Seeing as I just recommended what you should pack, I should probably mention the weather… Being impartial to cooler temperatures, I would say the best time to head to Austin is in the late fall, winter, and spring. You can still catch some warm weather to enjoy the local watering holes, and you can miss the sweltering Texas sun.
If you do visit during the heatwave that we call summer, don’t sweat it (get it?).
In the hot summer months, you can cool down at Barton Springs, Lake Travis, Hamilton Pool, or any of the other fantastic watering holes around town. No matter what time of year you visit Austin, there is plenty of outdoor recreation inside and outside the city. Zilker Park and the Greenbelt are short drives from downtown Austin, while Mt. Bonnell, Hippie Hollow, and McKinney Falls State Park are less than 30 minutes away.
If you are wondering how I know so much, it’s because I am Texan by birth, but traveler by choice.
I am one half of the two bloggers behind Impact Winder, an unconventional lifestyle blog that highlights slow travel, financial independence, and environmental impact. I have been traveling the world with my husband, Nick since 2015, with the purpose of impacting and encouraging others to push beyond the boundaries of ‘normal’ life.
You can find me at the nearest third-wave coffee house, writing away at my computer, or researching the next destination.More realistically you can find me at [email protected] or on Instagram @impact.winder.
A Walk In The Woods is Bill Bryson’s very entertaining guide to walking the Appalachian Trail. The trail which stretches from Georgia to Maine covers some of the most incredible landscapes in the United States. If you are a lover of the outdoors and are thinking of hiking any part of the trail you need to read this book. As well as being full of entertaining stories and personal reflections, it gives you an easy to digest introduction to the history and ecology of the trail.
If you are looking for some inspiration to help with the planning of your trip to the USA then this National Geographic book is it. It covers all of the 50 states and boasts 5000 thinks you can do in each of them.

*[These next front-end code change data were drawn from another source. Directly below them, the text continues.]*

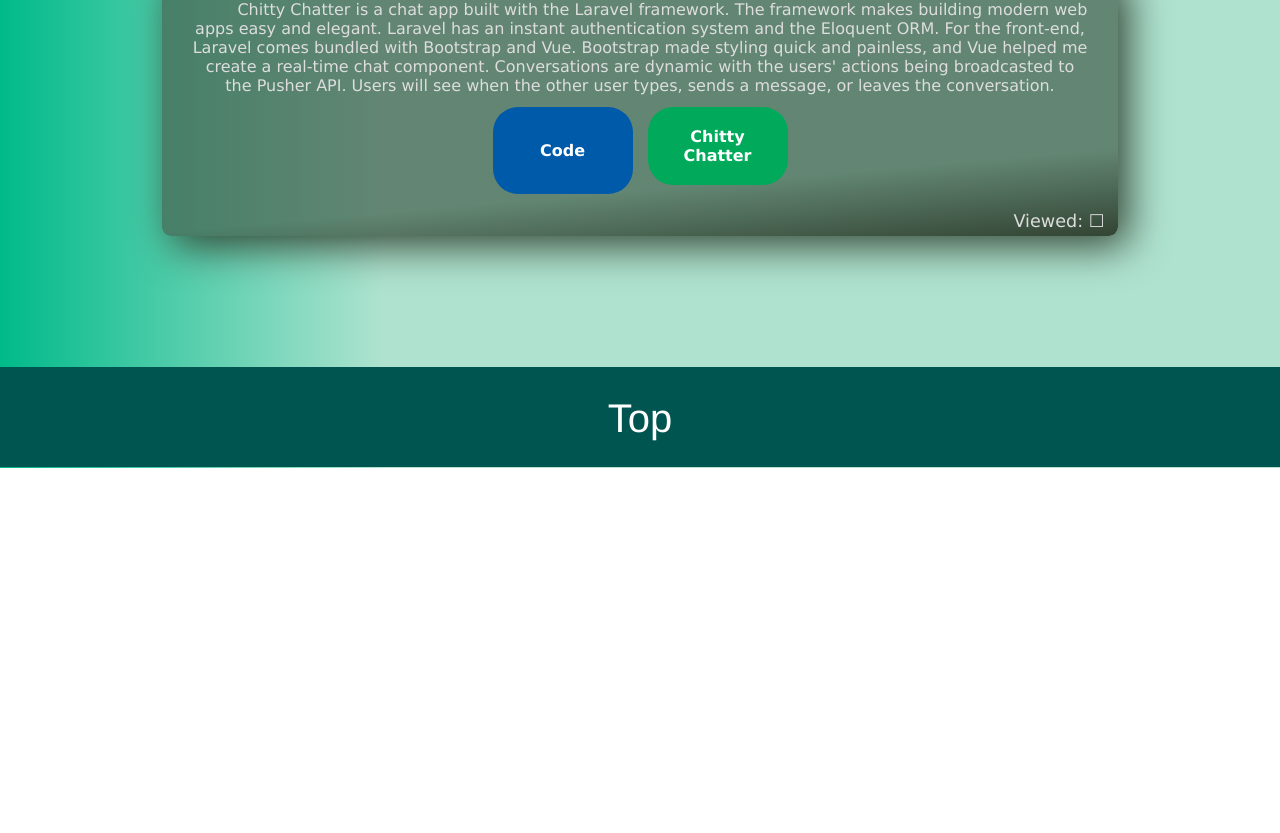
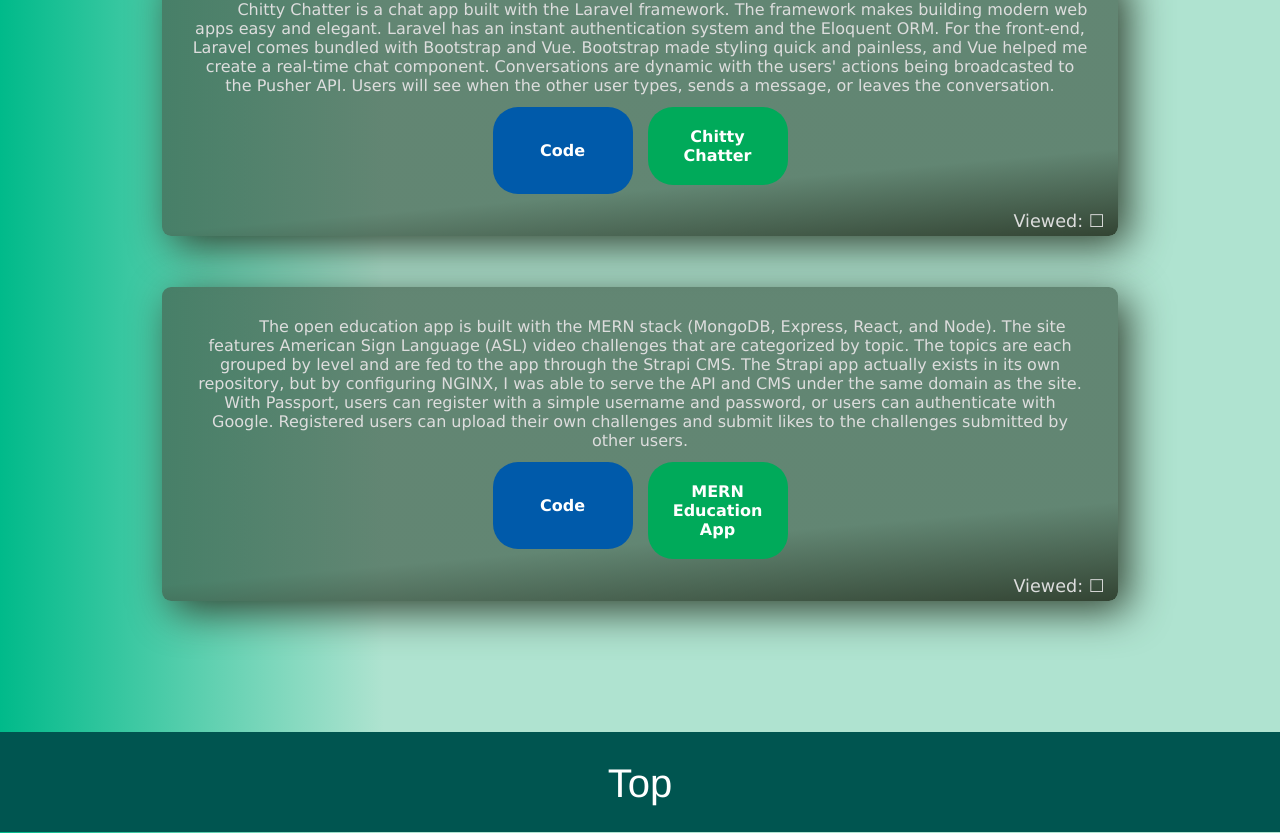
Before and after one commit to tiller1010/portfolio, a React (Create React App) app: page /#/ in a window 1280 px wide. Shown: the part 1949-2782 px from the top of the page. Before the commit the page ends 2417 px from the top, so only its background shows below. Built offline with nearby package versions, Linux system fonts and the light colour scheme; a web font is replaced by a local one.

Commit message:
MERN project added

```diff
--- a/src/projectPage.js
+++ b/src/projectPage.js
@@ -161,6 +161,15 @@ class Projects extends Component{
             Name='Chitty Chatter'
             CodeLink='https://github.com/tiller1010/laravel-social-app'
             UserLink='https://chittychatter.net'/>
+          <ProjectFrame Description="
+            The open education app is built with the MERN stack (MongoDB, Express, React, and Node).
+            The site features American Sign Language (ASL) video challenges that are categorized by topic. The topics are each grouped by level and are fed to the app through the Strapi CMS.
+            The Strapi app actually exists in its own repository, but by configuring NGINX, I was able to serve the API and CMS under the same domain as the site.
+            With Passport, users can register with a simple username and password, or users can authenticate with Google.
+            Registered users can upload their own challenges and submit likes to the challenges submitted by other users."
+            Name='MERN Education App'
+            CodeLink='https://github.com/tiller1010/mern-app'
+            UserLink='https://openeducationapp.com'/>
         </div>
       );
     }
```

It’s a great resource to use in planning your US bucket list that’s for sure!
The book is beautifully illustrated and offers detailed information and facts about each state.
I couldn’t not put this classic book on the list. It’s one of the all-time greats and if you haven’t read it yet then there is no better time than now. The Color Purple is set between the two wars in the deep south of the United States. The story centers around a young African American girl born into a horrific family life during a time of segregation. The book followed Celie as she fights to free herself from her past.
I couldn’t put this book down once I got a few chapters into it. There is a reason this book is a New York Times Best Seller. It’s a novel about a young child left to fend for herself in the marshland of the North Carolina Coast. The book paints a rich picture of the landscape and the prejudices of small-town life in the 1960’s USA. Part ode to nature and part coming of age story, this mystery will grip you from start to finish.
Another one of my favorite books. The House on Mango Street has been printed in multiple languages and is taught in schools across the United States. It’s the story of a young Latina girl, Esperanza Cordero growing up in Chicago. The story is told in a series of moving vignettes. Some will move you to pure joy, others to tears. It’s the perfect companion for any USA vacation!